- EXTRACTED ENTRIES -
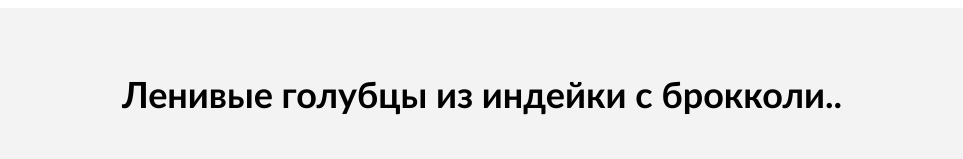
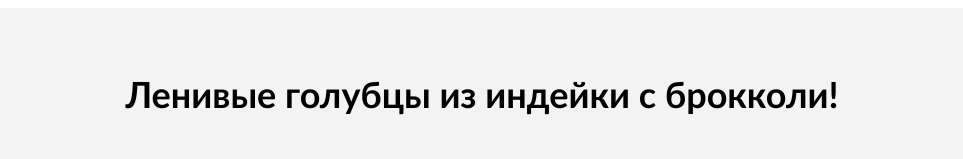
Before and after one commit to klyakijibido/43-3-lazy-cabbage-rolls-recipe, a plain HTML site: page index.html in a window 1280 px wide. Shown: the top 159 px of the page, without its empty margins (158-1121 px from the left). Drawn offline with Linux system fonts and the light colour scheme.

Commit message:
test with expl

```diff
--- a/index.html
+++ b/index.html
@@ -9,7 +9,7 @@
 <body>
 
 <div class="wrapper text-small">
-  <h1 class="title-large buffer-bottom">Ленивые голубцы из индейки с брокколи..</h1>
+  <h1 class="title-large buffer-bottom">Ленивые голубцы из индейки с брокколи!</h1>
   <p class="buffer-bottom">
     Ленивые голубцы – это очень вкусное и простое блюдо, которое стоит приготовить хотя бы один раз. Традиционно ленивые
     голубцы готовят из фарша, белокочанной капусты и риса, обжаривают на сковороде или запекают в духовке.
```
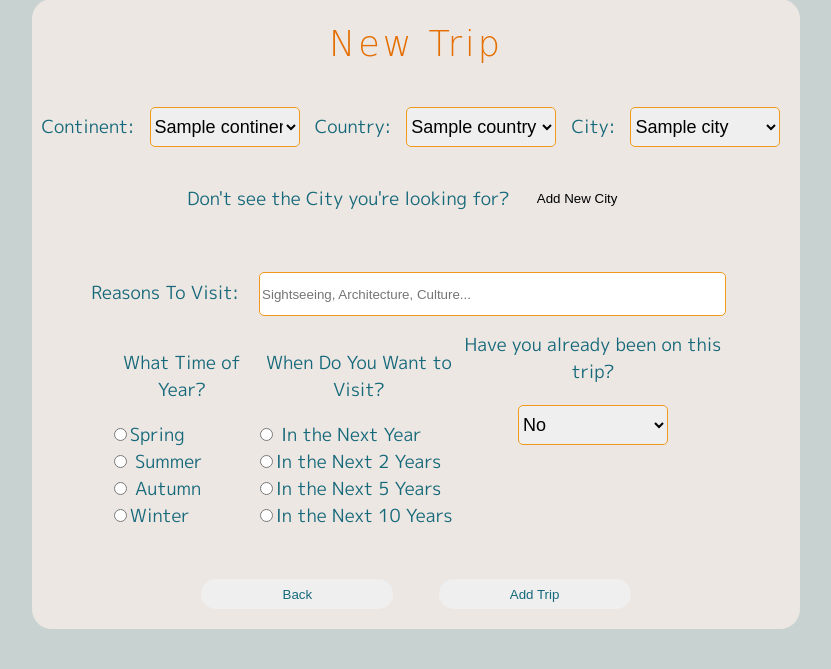
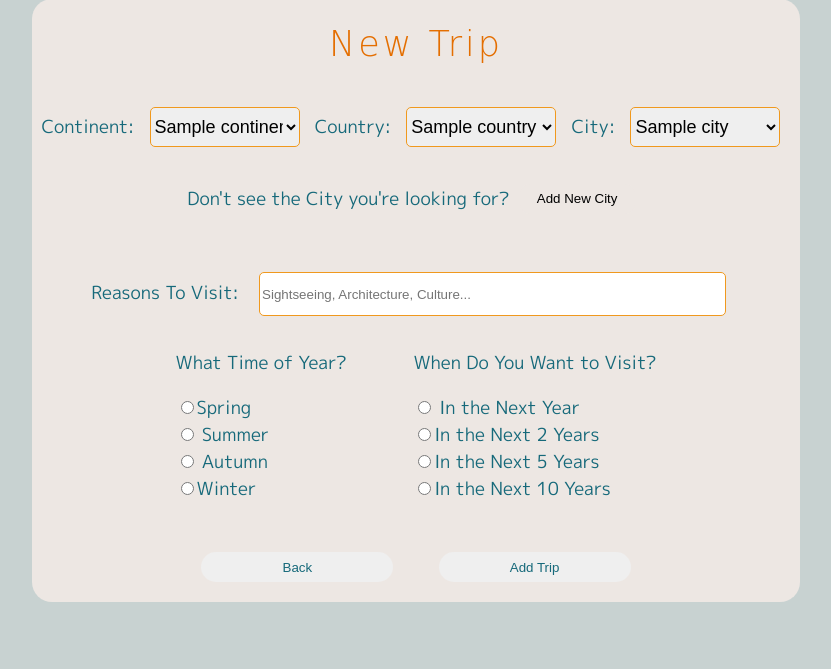
Before and after one commit to RebeccaRBell/travel_bucket_list, a Flask app: page /add_trip in a window 1280 px wide. Shown: the part 131-800 px from the top of the page, without its empty margins (224-1055 px from the left). Run offline with Flask 2, Linux system fonts and the light colour scheme; a database or web service that is not in the repository returns one stand-in record (values such as "Sample title"); some libraries are stand-ins or nearby versions; some web fonts are replaced.

Commit message:
add trip and edit function bug fixed

```diff
--- a/controllers/cities_controller.py
+++ b/controllers/cities_controller.py
@@ -34,4 +34,4 @@ def create_new_city():
         country_repository.save(save_new_country)
         add_new_city_and_country = City(new_city, new_continent, save_new_country.id)
         city_repository.save(add_new_city_and_country)
-    return redirect("/trips/add_trip")
+    return redirect("/add_trip")
--- a/controllers/trips_controller.py
+++ b/controllers/trips_controller.py
@@ -1,3 +1,4 @@
+import pdb
 from flask import Flask, render_template, request, redirect
 from flask import Blueprint
 from repositories import trip_repository
@@ -7,6 +8,7 @@ from repositories import continent_repository
 from models.trip import Trip
 from models.city import City
 from models.country import Country
+from models.continent import Continent
 
 trips_blueprint = Blueprint("users", __name__)
 
@@ -36,7 +38,7 @@ def new_trip():
     )
 
 
-@trips_blueprint.route("/add_trip", methods=["POST"])
+@trips_blueprint.route("/trips", methods=["POST"])
 def create_trip():
     new_continent = request.form["continent"]
     new_country = request.form["country"]
@@ -44,7 +46,7 @@ def create_trip():
     new_reason = request.form["reason"]
     new_season = request.form["season"]
     new_timeframe = request.form["timeframe"]
-    new_completed = request.form["completed"]
+    new_completed = "no"
     new_trip = Trip(
         new_continent,
         new_country,
@@ -55,6 +57,7 @@ def create_trip():
         new_completed,
     )
     trip_repository.save(new_trip)
+
     return redirect("/trips")
 
 
@@ -75,21 +78,25 @@ def edit_trip(id):
     )
 
 
+@trips_blueprint.route("/trips/<id>", methods=["POST"])
+def update_trip(id):
+    continent = request.form["continent"]
+    country = request.form["country"]
+    city = request.form["city"]
+    reason = request.form["reason"]
+    season = request.form["season"]
+    timeframe = request.form["timeframe"]
+    completed = request.form["completed"]
+    updated_trip = Trip(
+        continent, country, city, reason, season, timeframe, completed, id
+    )
+    trip_repository.save(updated_trip)
+    return redirect("/trips")
+
+
 @trips_blueprint.route("/trips/<id>/delete")
 def delete_trip(id):
     trip_repository.delete(id)
-    return redirect("/trips")
-
-
-@trips_blueprint.route("/add_new_city_country", methods=["POST"])
-def create_new_city():
-    new_continent = request.form["new_city_continent"]
-    new_country = request.form["new_city_country"]
-    new_city = request.form["new_city_name"]
-    new_city_country = Country(new_country, new_continent)
-    country_repository.save(new_city_country)
-    add_new_city = City(new_city, new_continent, new_city_country.id)
-    city_repository.save(add_new_city)
     return redirect("/trips")
 
 
--- a/repositories/country_repository.py
+++ b/repositories/country_repository.py
@@ -22,8 +22,10 @@ def select_all():
     for row in results:
         country = Country(
             row["name"],
-            row["id"],
+            row["continent_id"],
+            row["id"]
         )
+        print(country.id)
         countries.append(country)
     return countries
 
--- a/repositories/trip_repository.py
+++ b/repositories/trip_repository.py
@@ -2,6 +2,8 @@ from db.run_sql import run_sql
 from models.country import Country
 from models.city import City
 from models.trip import Trip
+from models.continent import Continent
+from controllers import trips_controller
 
 
 def save(trip):
@@ -16,8 +18,7 @@ def save(trip):
         trip.completed,
     ]
     results = run_sql(sql, values)
-    id = results[0]["id"]
-    trip.id = id
+    trip.id =  results[0]["id"]
     return trip
 
 
--- a/templates/add_trip.html
+++ b/templates/add_trip.html
@@ -2,7 +2,7 @@
 <div class="new-trip-container">
 	<div class="form-background">
 		<h1>New Trip</h1>
-		<form class="new-trip-form" action="/add_trip" method="POST">
+		<form class="new-trip-form" action="/trips" method="POST">
 			<label for="continent">Continent:</label>
 			<select name="continent">
 				{% for continent in continents %}
@@ -14,13 +14,15 @@
 			<label for="country">Country:</label>
 			<select name="country">
 				{% for country in countries %}
-				<option value="{{country.id}}" name="country">{{country.name}}</option>
+				<option value="{{country.id}}" name="country" required>
+					{{country.name}}
+				</option>
 				{% endfor %}
 			</select>
 			<label for="city">City:</label>
 			<select name="city">
 				{% for city in cities %}
-				<option value="{{city.id}}" name="city">{{city.name}}</option>
+				<option value="{{city.id}}" name="city" required>{{city.name}}</option>
 				{% endfor %}
 			</select>
 			<br />
@@ -64,7 +66,7 @@
 				<div class="radio-questions">
 					<p>When Do You Want to Visit?</p>
 					<div>
-						<input type="radio" value="In the Next Year" name="timeframe" />
+						<input type="radio" value="In the Next Year" name="timeframe" required />
 						<label for="year">In the Next Year</label>
 					</div>
 					<div>
@@ -89,13 +91,7 @@
 						/><label for="10year">In the Next 10 Years</label>
 					</div>
 				</div>
-				<div class="completed-trip">
-					<label for="completed">Have you already been on this trip?</label>
-					<select name="completed">
-						<option value="no" name="completed">No</option>
-						<option value="yes" name="completed">Yes</option>
-					</select>
-				</div>
+
 			</div>
 			<div class="new-trip-buttons">
 				<button type="button"><a href="/home">Back</a></button>
--- a/templates/edit.html
+++ b/templates/edit.html
@@ -3,7 +3,7 @@
 <div class="new-trip-container">
 	<div class="form-background">
 		<h1>Edit Trip</h1>
-		<form class="new-trip-form" action="/add_trip" method="POST">
+		<form class="new-trip-form" action="/trips/{{trip.id}}" method="POST">
 			<label for="continent">Continent:</label>
 			<select name="continent">
 				{% for continent in continents %}
--- a/templates/future.html
+++ b/templates/future.html
@@ -36,7 +36,7 @@
                         </div>
 		<hr />
 		<div class="trip-buttons">
-			<button class="edit-button"><a href="/trip/id/edit">Edit Trip</a></button>
+			<button class="edit-button"><a href="/trips/{{trips.id}}/edit">Edit Trip</a></button>
 			<button class="delete-button">
 				<a href="/trip/{{trips.id}}/delete"><i class="fa-regular fa-circle-xmark"></i></a></i>
 			</button>
--- a/templates/past.html
+++ b/templates/past.html
@@ -36,7 +36,7 @@
                         </div>
 		<hr />
 		<div class="trip-buttons">
-			<button class="edit-button"><a href="/trip/id/edit">Edit Trip</a></button>
+			<button class="edit-button"><a href="/trips/{{trips.id}}/edit">Edit Trip</a></button>
 			<button class="delete-button">
 				<a href="/trip/{{trips.id}}/delete"><i class="fa-regular fa-circle-xmark"></i></a></i>
 			</button>
```
Also changed, not shown: db/trips_manager.sql (line endings or trailing spaces).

- ABOUT THIS EXERCISE -
What is the number of lines in the records that include "Next"? Answer with that number alone.

- EXERCISE ANSWER -
4